ADOTAS – Mobile tools and applications represent a powerful technology that will most certainly become more important in the years to come. Gartner Research has predicted that by 2013, a greater number of people will be accessing the internet via mobile devices than those who will with desktop computers.
With this move toward the small screen, consumers are becoming more aware of being tracked through mobile connectivity. The unique characteristics of the smartphone as a platform that’s always on and connected — providing access to real-world information like user location, habits, schedule and lifestyle — are creating a number of privacy challenges.
Given the sensitivity of the data that many consumers store on their phones, the demands are very high for manufacturers, marketers, carriers, app developers, ad networks and all other mobile service providers to respect user privacy in order to earn and retain public trust.
Making sure users feel that they are in control of sharing their data is important. After all, companies can’t afford for consumers to perceive a lack of control over a device that is so intimate.
Considering how sophisticated mobile data has become, and how widely this data is being leveraged for business and commercial purposes, 2012 will be a critical period as the industry faces growing scrutiny around privacy concerns from the media, regulators and governments.
Mobile Privacy and the Long Arm of the Law
Practices surrounding the disclosure of consumer data do not appear to have kept pace with the rapid developments in technology. Referencing a Future of Privacy Forum study from December 2011, the NTIA (National Telecommunications and Information Administration) have stated that only about 30 percent of the top 10 paid mobile apps for three major mobile operating systems have legitimate privacy policies. One can then only imagine how leaky the privacy hull within the free mobile app environment really is.
With the abundance of unregulated data available out there, and with many terabytes more of it being generated daily, phishers, spammers and data-ravenous marketers are having a picnic.
And so this year, the industry is expecting to see a large amount of legal action around mobile privacy on a couple of fronts that are danger areas, where data users are running afoul of consumers — mainly including location-based data and stricter privacy policies for mobile use by children.
Of these two sections, location-based services in particular have become a huge trend in mobile and have been an important part of the global discussion, as the need for geo-based information to provide certain mobile services clashes very directly with desire and need for privacy. For the time being there is not yet a good set of universal rules for what can and can’t be done with location-centered data to make advertising more effective, and this is precisely where companies that are overzealous about using this information are going to invite controversy.
How location data is being shared is something that still needs to be fully resolved. To begin with, business owners looking to keep from straying into regulatory cracks and grey areas should not sell or trade away this information in order for other companies to flesh out a profile of where a user has been, what they have bought and why, over time.
Fortunately, a framework for understanding the privacy rights needs of mobile users is busy taking shape: In February 2012, talks at the Mobile World Congress in Spain highlighted the work being done by various sectors on addressing the challenges of mobile privacy, including the GSMA’s (Global System for Mobile Communications Association) own initiatives.

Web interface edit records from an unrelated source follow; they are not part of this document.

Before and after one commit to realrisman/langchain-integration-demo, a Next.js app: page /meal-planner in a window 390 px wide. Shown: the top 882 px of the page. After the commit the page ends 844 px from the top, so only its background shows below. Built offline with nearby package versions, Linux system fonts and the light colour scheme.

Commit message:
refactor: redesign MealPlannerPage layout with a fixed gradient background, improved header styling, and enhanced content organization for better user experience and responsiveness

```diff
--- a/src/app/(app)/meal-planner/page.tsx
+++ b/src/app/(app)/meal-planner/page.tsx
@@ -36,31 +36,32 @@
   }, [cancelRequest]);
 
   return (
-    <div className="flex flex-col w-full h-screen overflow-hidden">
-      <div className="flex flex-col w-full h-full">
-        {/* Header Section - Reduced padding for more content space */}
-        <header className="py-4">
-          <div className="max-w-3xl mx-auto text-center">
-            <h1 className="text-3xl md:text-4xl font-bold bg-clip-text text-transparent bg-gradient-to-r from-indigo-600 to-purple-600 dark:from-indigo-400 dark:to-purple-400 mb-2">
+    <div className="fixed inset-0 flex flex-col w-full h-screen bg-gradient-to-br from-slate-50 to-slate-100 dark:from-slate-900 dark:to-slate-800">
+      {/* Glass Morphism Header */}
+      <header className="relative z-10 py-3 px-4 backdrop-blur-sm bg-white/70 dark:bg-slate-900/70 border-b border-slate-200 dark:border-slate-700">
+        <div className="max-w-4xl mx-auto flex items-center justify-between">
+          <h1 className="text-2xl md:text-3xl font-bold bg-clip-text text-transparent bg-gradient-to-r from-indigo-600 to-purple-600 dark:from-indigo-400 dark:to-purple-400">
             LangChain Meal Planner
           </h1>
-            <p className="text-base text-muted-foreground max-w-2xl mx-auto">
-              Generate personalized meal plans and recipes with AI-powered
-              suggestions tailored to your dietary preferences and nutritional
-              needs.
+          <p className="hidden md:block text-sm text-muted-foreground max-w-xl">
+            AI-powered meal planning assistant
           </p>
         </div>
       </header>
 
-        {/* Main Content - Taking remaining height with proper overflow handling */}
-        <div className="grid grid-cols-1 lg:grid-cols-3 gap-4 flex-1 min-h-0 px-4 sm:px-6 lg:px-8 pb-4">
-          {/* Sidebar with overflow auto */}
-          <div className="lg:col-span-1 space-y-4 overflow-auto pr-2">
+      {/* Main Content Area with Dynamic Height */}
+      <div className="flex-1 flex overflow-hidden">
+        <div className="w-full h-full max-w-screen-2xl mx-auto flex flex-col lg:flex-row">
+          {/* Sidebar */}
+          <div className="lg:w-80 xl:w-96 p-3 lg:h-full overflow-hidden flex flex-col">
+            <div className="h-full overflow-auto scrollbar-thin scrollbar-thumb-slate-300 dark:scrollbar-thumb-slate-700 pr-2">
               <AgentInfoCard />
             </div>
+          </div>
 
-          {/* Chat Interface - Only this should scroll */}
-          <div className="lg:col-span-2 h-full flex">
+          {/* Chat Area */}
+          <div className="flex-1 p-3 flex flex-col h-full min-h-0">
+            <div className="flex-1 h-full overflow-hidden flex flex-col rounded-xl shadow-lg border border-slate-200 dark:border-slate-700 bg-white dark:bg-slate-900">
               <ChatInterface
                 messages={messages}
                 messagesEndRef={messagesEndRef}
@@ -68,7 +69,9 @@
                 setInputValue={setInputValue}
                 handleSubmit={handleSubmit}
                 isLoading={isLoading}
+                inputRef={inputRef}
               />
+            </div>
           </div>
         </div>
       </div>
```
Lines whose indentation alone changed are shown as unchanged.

Now, the GSMA with the support of leading mobile operators in Europe and following consultation across the wider mobile ecosystem, has published a set of global Privacy Design Guidelines for Mobile Application Development. These new guidelines aim to provide users with better transparency, choice and control over how apps use their personal information. The Privacy Guidelines, which are being implemented currently by a number of mobile operators in Europe for their own branded applications, are an important first step.
To effect real change, there will need to be close and lasting collaboration between industry giants and governments. Policy-makers in Washington, D.C. are currently on the edge of their seats, anticipating the release of two major mobile-oriented privacy documents within the next few months. It’s expected that the White House will endorse a privacy model that would see leaders in the mobile arena come up with self-regulation procedures, after which the Federal Trade Commission will determine the adequacy of the new rules (or not), and then decide whether to approve and enforce them as if they were law.
Developments in mobile privacy
An obvious but key challenge is how to give users simple, device and context-appropriate ways to manage their own data. Despite delays in establishing a ubiquitous, systemized framework for bringing privacy measures into the hand-held setting, some service providers have started taking their own initiatives towards data control. Mozilla, for example, was the first major browser to provide its users with Do Not Track (DNT) features on both desktop and mobile. Firefox for Android provides users with the ability to send the DNT header to websites visited via the browser, as well as to any third parties trawling for information.
As of February 26, 18 percent of users of Firefox for Android had turned on DNT, but even if all the other native browsers on mobile followed their lead, there’s still an opportunity for applications installed in mobile devices that include services from third parties, like retailers and social media platforms, to bypass the DNT header.
In order to maintain strong growth in both the sales and popularity of mobile apps, customers need to be confident that their privacy is protected when they use them. This is the responsibility of the entire mobile industry. In the long run, it seems unlikely that people will tolerate a device that is in their pocket as being anything less than something they are in complete control of. Thus, industry players must view mobility and privacy as interdependent concepts and do what they can to respect user privacy.